To achieve CI, businesses need to understand how they obtain data from all their systems, how that data can be analysed more efficiently, and how to make that information available to those who need it in the right context. CI also means closing the loop to provide feedback to the teams involved directly around the decisions they have made. This turning analytics into a business process can deliver more value over time.
One of the biggest drivers of CI today is the availability of data that can be processed, analysed and then used. Applications fulfill more and more business functions, while the data from those applications can show the results of any changes on how customers respond. Rather than indirect signals that don’t clearly correlate with business decisions, any change to a product delivered by an app will have ‘before and after’ data that can show the impact. If a decision is a good one, then more sales or more customer interaction can be seen; if a decision is a bad one, then results will go down.
However, CI is not just as simple as analysing data – instead, it’s about understanding all your data in the right context and using it as part of wider approaches to how to run the organisation.
This approach is part of the wider trend towards using data for building up competitive advantages or to create new products for customers. Rather than concentrating on physical products alone, companies are using a mix of physical and digital services to create their new offerings.
The availability of data, and the speed with which it can be understood, analysed and reframed, helps to reduce the gaps that can exist across a company and then drive success in the Intelligence Economy. When you have real-time responsibilities for how a business is performing over time, you have to get data back for decision-making around issues like development, security and business operations just as quickly.
Alongside this, the role for CI should involve more than one team. Consider a business application as an example – as it works, it should produce a set of data on transactions. This data set can directly help the business observe how many sales were made or orders placed, but it can also provide insight to individuals or teams involved in the applications. For developers, the volume of orders can be compared to the application components and how well they perform to spot the impact of slow service; for security professionals, the application can provide information on how it works for checking against security and compliance frameworks over time.

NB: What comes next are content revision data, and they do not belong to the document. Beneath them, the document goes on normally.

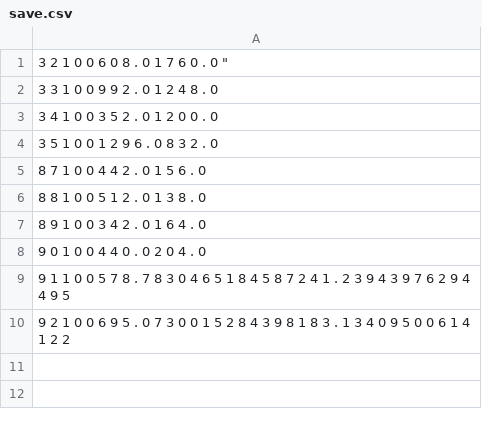
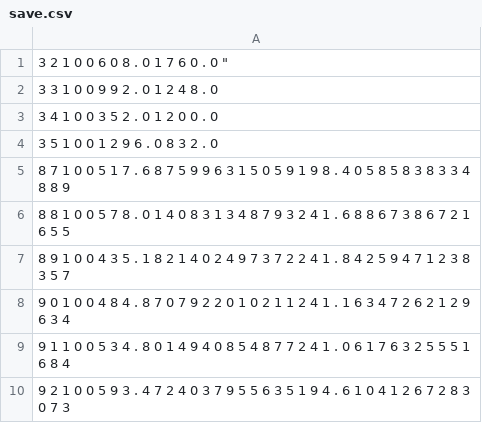
Before and after one commit to Nucl3arSn3k/Tilegame, a CSV file: res/maps/save.csv, drawn as a sheet.

```diff
--- a/res/maps/save.csv
+++ b/res/maps/save.csv
@@ -4,7 +4,7 @@
 " 3 5 1 0 0 1 2 9 6 . 0 8 3 2 . 0 "
-" 8 7 1 0 0 4 4 2 . 0 1 5 6 . 0 "
-" 8 8 1 0 0 5 1 2 . 0 1 3 8 . 0 "
-" 8 9 1 0 0 3 4 2 . 0 1 6 4 . 0 "
-" 9 0 1 0 0 4 4 0 . 0 2 0 4 . 0 "
-" 9 1 1 0 0 5 7 8 . 7 8 3 0 4 6 5 1 8 4 5 8 7 2 4 1 . 2 3 9 4 3 9 7 6 2 9 4 4 9 5 "
-" 9 2 1 0 0 6 9 5 . 0 7 3 0 0 1 5 2 8 4 3 9 8 1 8 3 . 1 3 4 0 9 5 0 0 6 1 4 1 2 2 "
+" 8 7 1 0 0 5 1 7 . 6 8 7 5 9 9 6 3 1 5 0 5 9 1 9 8 . 4 0 5 8 5 8 3 8 3 3 4 8 8 9 "
+" 8 8 1 0 0 5 7 8 . 0 1 4 0 8 3 1 3 4 8 7 9 3 2 4 1 . 6 8 8 6 7 3 8 6 7 2 1 6 5 5 "
+" 8 9 1 0 0 4 3 5 . 1 8 2 1 4 0 2 4 9 7 3 7 2 2 4 1 . 8 4 2 5 9 4 7 1 2 3 8 3 5 7 "
+" 9 0 1 0 0 4 8 4 . 8 7 0 7 9 2 2 0 1 0 2 1 1 2 4 1 . 1 6 3 4 7 2 6 2 1 2 9 6 3 4 "
+" 9 1 1 0 0 5 3 4 . 8 0 1 4 9 4 0 8 5 4 8 7 7 2 4 1 . 0 6 1 7 6 3 2 5 5 5 1 6 8 4 "
+" 9 2 1 0 0 5 9 3 . 4 7 2 4 0 3 7 9 5 5 6 3 5 1 9 4 . 6 1 0 4 1 2 6 7 2 8 3 0 7 3 "
```
Also changed, not shown: 6 other files.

All this data is the same – however, what it gets used for differs across the business, reducing the intelligence gaps that exist between teams. By sharing this data and using it for specific purposes, processes can get improved. However, there is a substantial side benefit here too – for example, rather than each team storing their own copies of log data for analysis, one set can be used for multiple purposes based on context. For enterprises that create large volumes of data, this represents a significant cost saving through cutting down data silos.
Equally, it can be more efficient to store sets of data in the cloud, so archiving older data for retrieval and analysis when needed can also help reduce the cost. The alternative is to let teams keep their own logs or metrics for shorter periods, which can lead to datasets that are both less rich and also more expensive.
Turning CI into Business Practice
For businesses, the opportunity around CI is how to embed intelligence into working practices. Every team should be able to effectively leverage data in their work – from developers spotting issues in their application performance earlier, to security teams seeing new risks faster, or business teams understanding the impact of their changes for the future.
What makes CI different to real-time analytics alone is how it involves creating a set of business objectives that can be translated into service levels and indicators at the team, function and application levels. This direct correlation between signals from IT infrastructure and organisational performance must be understood.
Rather than one-off reports or even dashboards for analysis, the opportunity here centres on how to make this a natural process over time. It’s only by creating these goals and feedback loops that companies will make the most of their data.